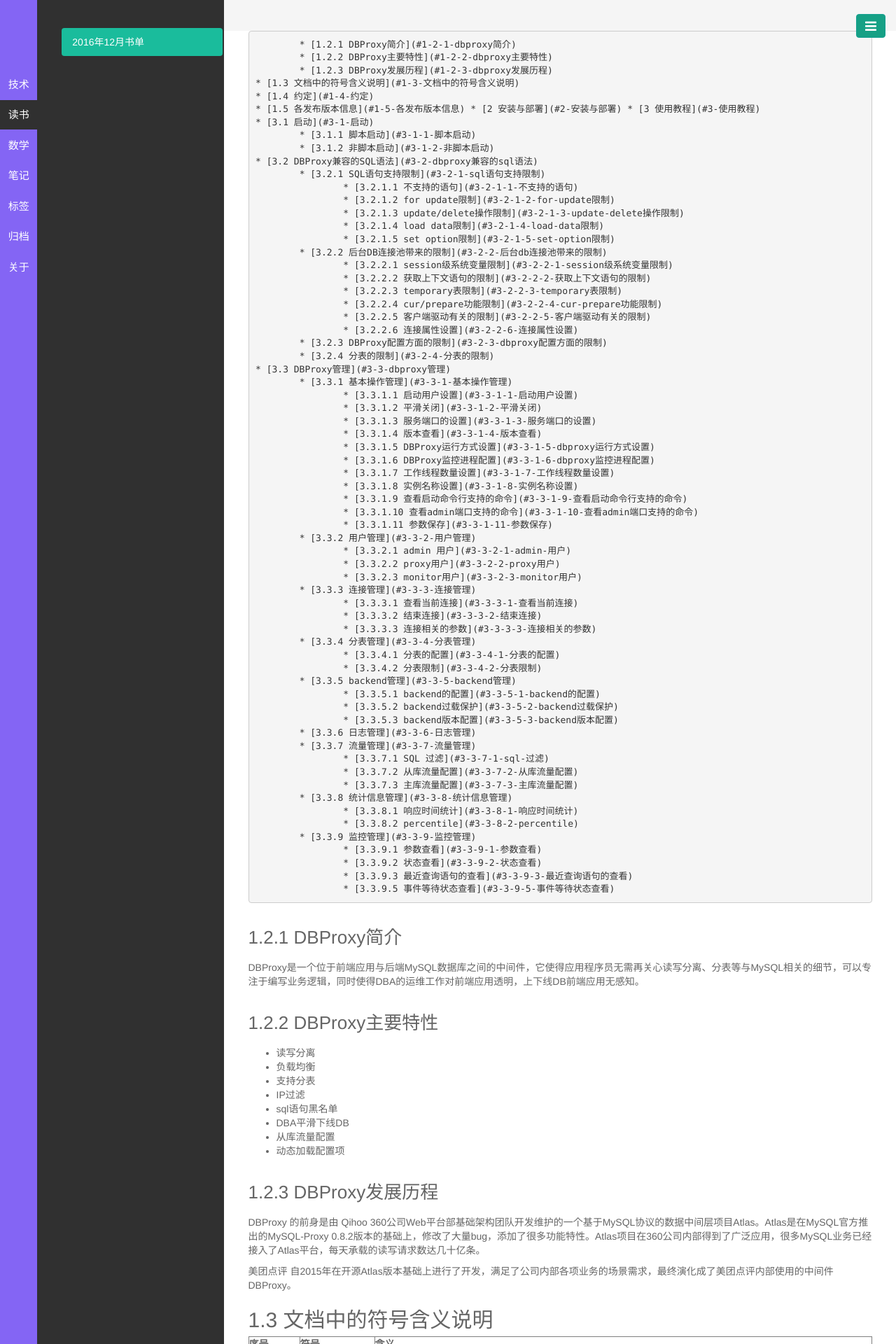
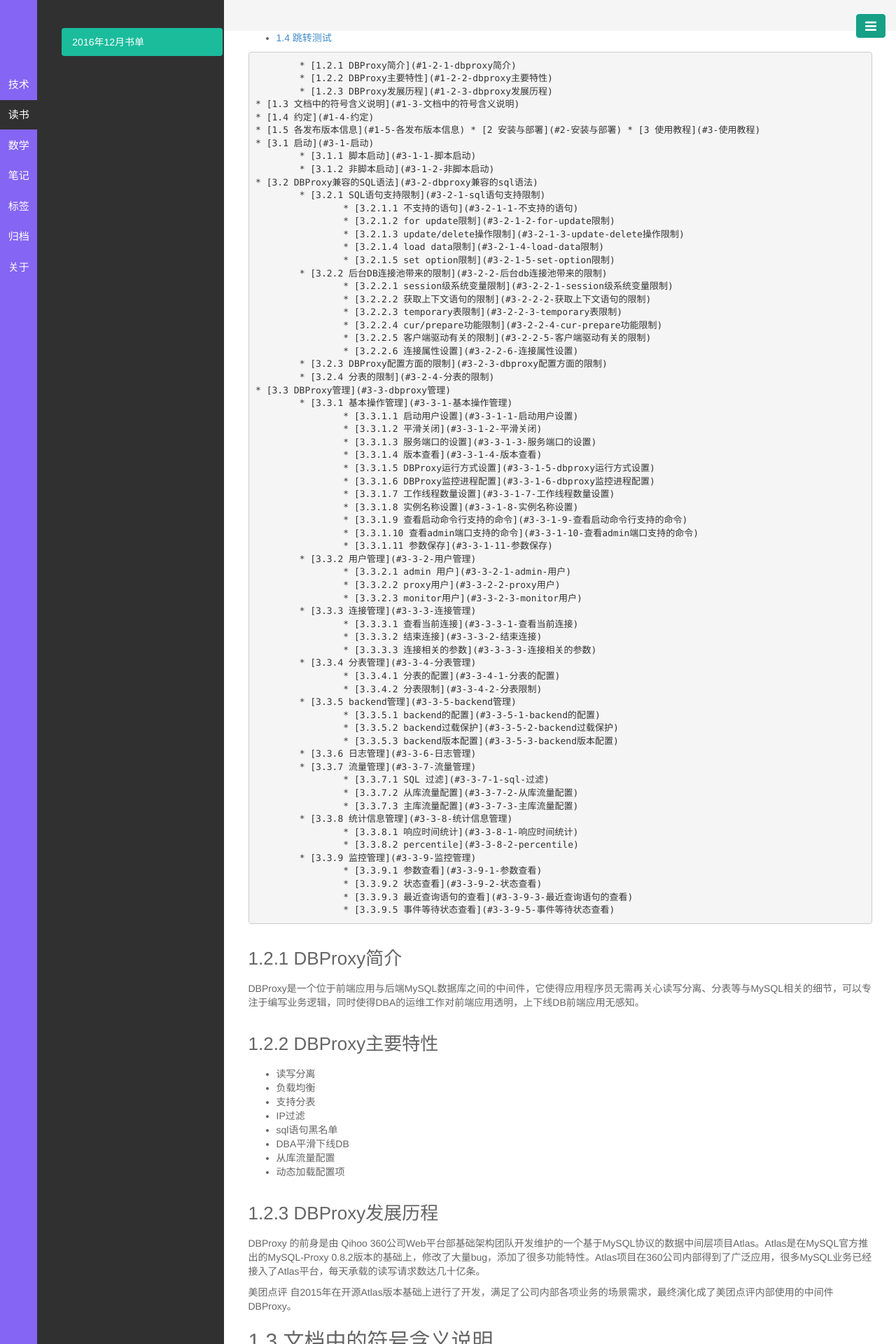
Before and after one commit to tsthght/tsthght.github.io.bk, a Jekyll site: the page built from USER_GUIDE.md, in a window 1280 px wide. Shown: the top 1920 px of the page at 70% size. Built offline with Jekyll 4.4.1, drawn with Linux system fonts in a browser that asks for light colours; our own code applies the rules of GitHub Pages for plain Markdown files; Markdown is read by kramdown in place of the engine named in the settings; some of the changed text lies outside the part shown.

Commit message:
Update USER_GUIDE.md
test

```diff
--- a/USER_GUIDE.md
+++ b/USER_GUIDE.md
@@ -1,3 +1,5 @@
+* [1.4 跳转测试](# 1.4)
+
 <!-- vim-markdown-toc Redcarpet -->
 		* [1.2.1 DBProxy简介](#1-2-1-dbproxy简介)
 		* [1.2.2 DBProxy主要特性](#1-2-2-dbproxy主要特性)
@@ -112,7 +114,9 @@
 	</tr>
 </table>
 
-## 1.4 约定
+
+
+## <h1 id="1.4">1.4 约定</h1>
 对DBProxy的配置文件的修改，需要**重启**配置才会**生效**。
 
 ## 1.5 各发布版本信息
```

=======

**Requirement**
Would you return the material exactly, images excluded?

**Answer section**
Before and after one commit to tsthght/tsthght.github.io.bk, a Jekyll site: the page built from USER_GUIDE.md, in a window 1280 px wide. Shown: the top 1920 px of the page at 70% size. Built offline with Jekyll 4.4.1, drawn with Linux system fonts in a browser that asks for light colours; our own code applies the rules of GitHub Pages for plain Markdown files; Markdown is read by kramdown in place of the engine named in the settings; some of the changed text lies outside the part shown.

Commit message:
Update USER_GUIDE.md
test

```diff
--- a/USER_GUIDE.md
+++ b/USER_GUIDE.md
@@ -1,3 +1,5 @@
+* [1.4 跳转测试](# 1.4)
+
 <!-- vim-markdown-toc Redcarpet -->
 		* [1.2.1 DBProxy简介](#1-2-1-dbproxy简介)
 		* [1.2.2 DBProxy主要特性](#1-2-2-dbproxy主要特性)
@@ -112,7 +114,9 @@
 	</tr>
 </table>
 
-## 1.4 约定
+
+
+## <h1 id="1.4">1.4 约定</h1>
 对DBProxy的配置文件的修改，需要**重启**配置才会**生效**。
 
 ## 1.5 各发布版本信息
```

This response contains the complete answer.